The Vattenfall BERLIN HALF MARATHON has confirmed ist position as one of the world’s leading races at the distance. It was Kenya’s Denis Koech, who upset his fellow countryman and reigning World Champion Wilson Kiprop, beating him by just one second with a world-class time of 59:14 minutes. With his first sub one hour time Koech placed himself among the 20 fastest half marathon runners ever. The women’s race also produced a thrilling sprint finish. Philes Ongori (Kenya) beat her fellow Kenyan Helah Kiprop by one second, winning in 68:25. A record number of 29,246 runners had entered the 32nd edition of the Vattenfall BERLIN HALF MARATHON.

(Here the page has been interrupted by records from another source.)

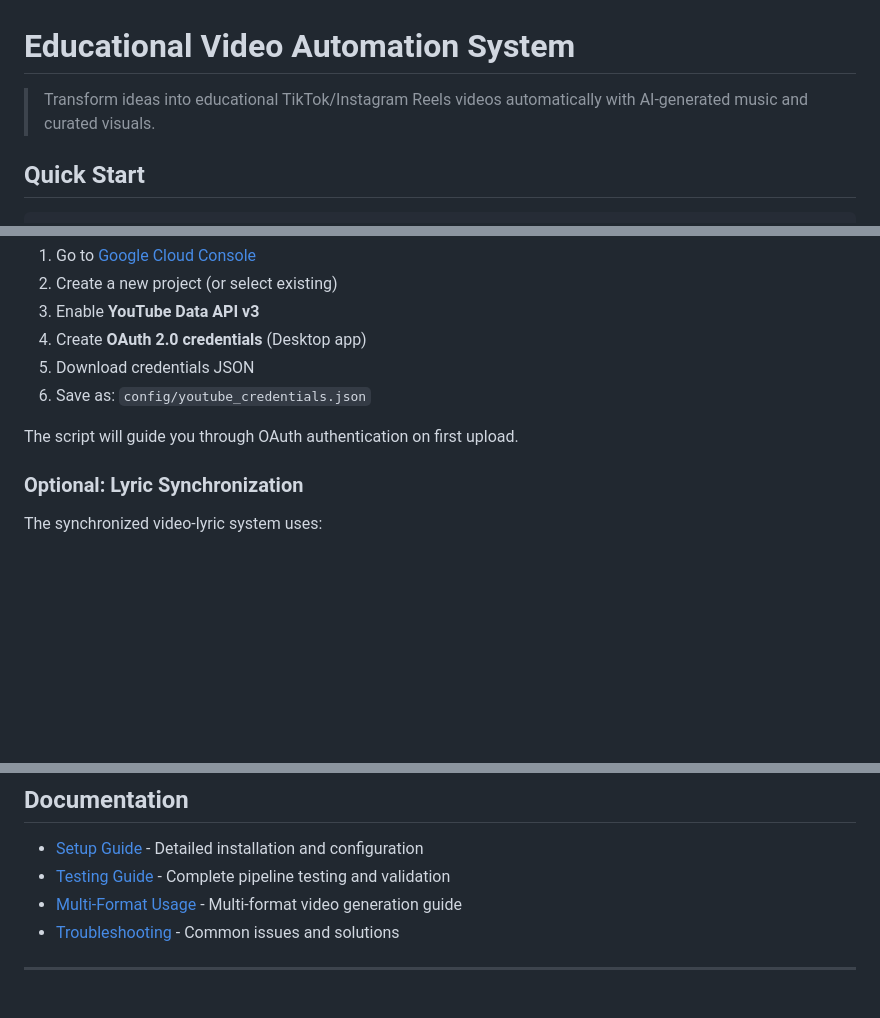
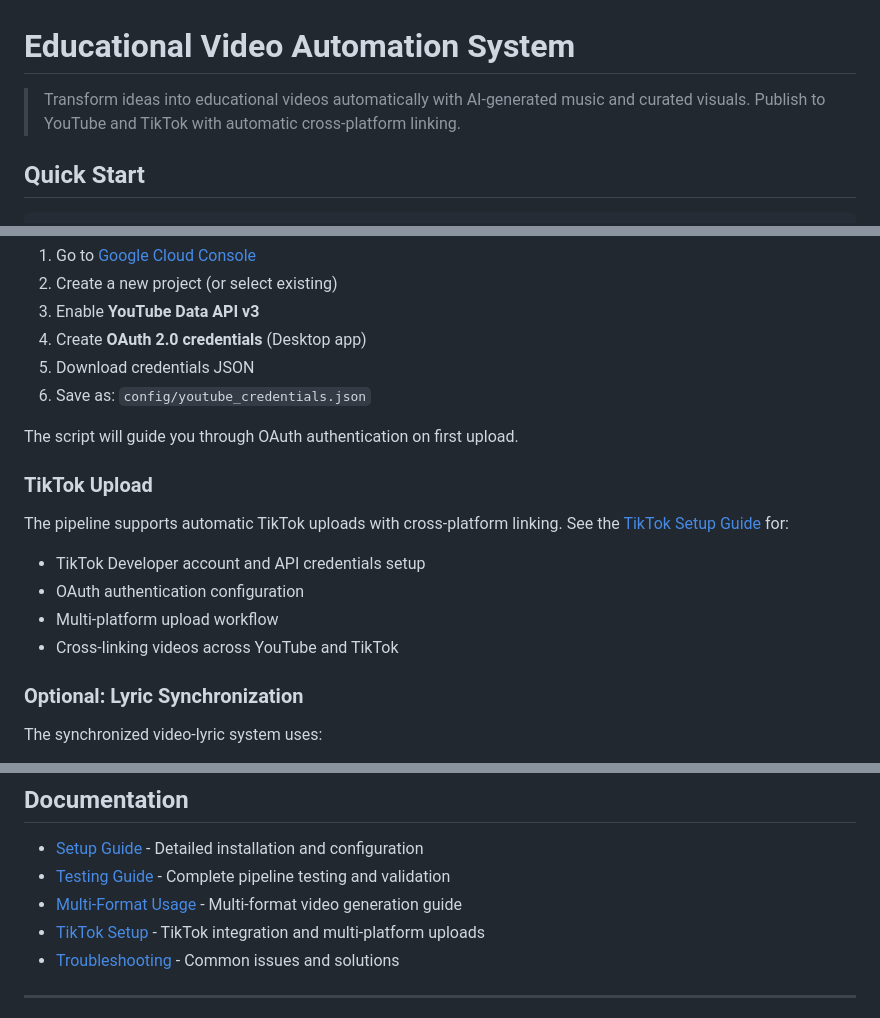
Before and after one commit to ethantrokie/MusicVideosAutomate, a Markdown page: README.md, 3 parts joined by grey strips. Drawn GitHub-style; blank space fills up the shorter version.

Commit message:
docs: add TikTok integration references to README
Update README with TikTok support information:
- Update description to mention multi-platform publishing
- Add TikTok Upload section with setup guide reference
- Add TIKTOK_SETUP.md to documentation links

🤖 Generated with [Claude Code](https://claude.com/claude-code)

Co-Authored-By: Claude <noreply@anthropic.com>

```diff
--- a/README.md
+++ b/README.md
@@ -1,6 +1,6 @@
 # Educational Video Automation System
 
-> Transform ideas into educational TikTok/Instagram Reels videos automatically with AI-generated music and curated visuals.
+> Transform ideas into educational videos automatically with AI-generated music and curated visuals. Publish to YouTube and TikTok with automatic cross-platform linking.
 
 ## Quick Start
 
@@ -110,6 +110,14 @@ Examples:
 
 The script will guide you through OAuth authentication on first upload.
 
+### TikTok Upload
+
+The pipeline supports automatic TikTok uploads with cross-platform linking. See the [TikTok Setup Guide](docs/TIKTOK_SETUP.md) for:
+- TikTok Developer account and API credentials setup
+- OAuth authentication configuration
+- Multi-platform upload workflow
+- Cross-linking videos across YouTube and TikTok
+
 ### Optional: Lyric Synchronization
 
 The synchronized video-lyric system uses:
@@ -127,6 +135,7 @@ The lyric sync will work automatically. Without these, the system falls back to
 - [Setup Guide](docs/SETUP_GUIDE.md) - Detailed installation and configuration
 - [Testing Guide](docs/TESTING_GUIDE.md) - Complete pipeline testing and validation
 - [Multi-Format Usage](docs/MULTI_FORMAT_USAGE.md) - Multi-format video generation guide
+- [TikTok Setup](docs/TIKTOK_SETUP.md) - TikTok integration and multi-platform uploads
 - [Troubleshooting](docs/TROUBLESHOOTING.md) - Common issues and solutions
 
 ---
```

Running against the wind during the first 10 k of the race the leading group of eight runners passed this mark slightly off pace. The split time at that point was 28:26 minutes while it had been planned to go through in 28:00. However in the second half of the race the pace picked up. With little more than three kilometres to go there were still five runners in the leading group, all of them Kenyans. It was then Denis Koech, who only ran his second race outside Kenya after taking the Ras Al Khaimah half marathon in February with 60:34 minutes, who surged ahead. He covered the next kilometre in a blistering 2:42, but that was still not enough to leave behind Wilson Kiprop. The World Champion held on, hoping to beat his rival in a sprint finish. But Denis Koech was able to put in yet another gear and there was no way past him when it came to the final 200 metres.
“I was not confident of beating the World Champion,” said Denis Koech, who is a training partner of the Boston- and New York Marathon champion Geoffrey Mutai (Kenya). While Koech improved his personal best on the fast Berlin course by more than a minute it was also a personal record for Wilson Kiprop (59:15). For the first time in the history of the race five men clocked sub one hour times: Kenyans Ezekiel Chebii (59:22), Pius Kirop (59:25) and Paul Kipchumba (59:53) took third, fourth and fifth places. Koech’s winning time if the third fastest in the event’s history and the fourth fastest in the world this year.
The women’s race was an all Kenyan affair as well. Philes Ongori, Helah Kiprop and debutant Caroline Chepkwony ran together for almost the entire distance. It was only on the final two kilometres, when Chepkwony could no longer match the increasing pace of the other two. After a fascinating duel Ongori, the silver medallist from the World Half Marathon Championships in 2009, finally won with 68:25 minutes. Kiprop had to settle for second, but clocked a personal best of 68:26. Chepkwony followed in 68:36, making it three under 69 minutes for the first time in the event’s history. Karolina Jarzynska (Poland/70:56) took fourth place and Vicoty Chepkemoi (Kenya/71:12) was fifth. Sixth placed Andrea Mayr (Austria) ran a national record of 71:49 minutes.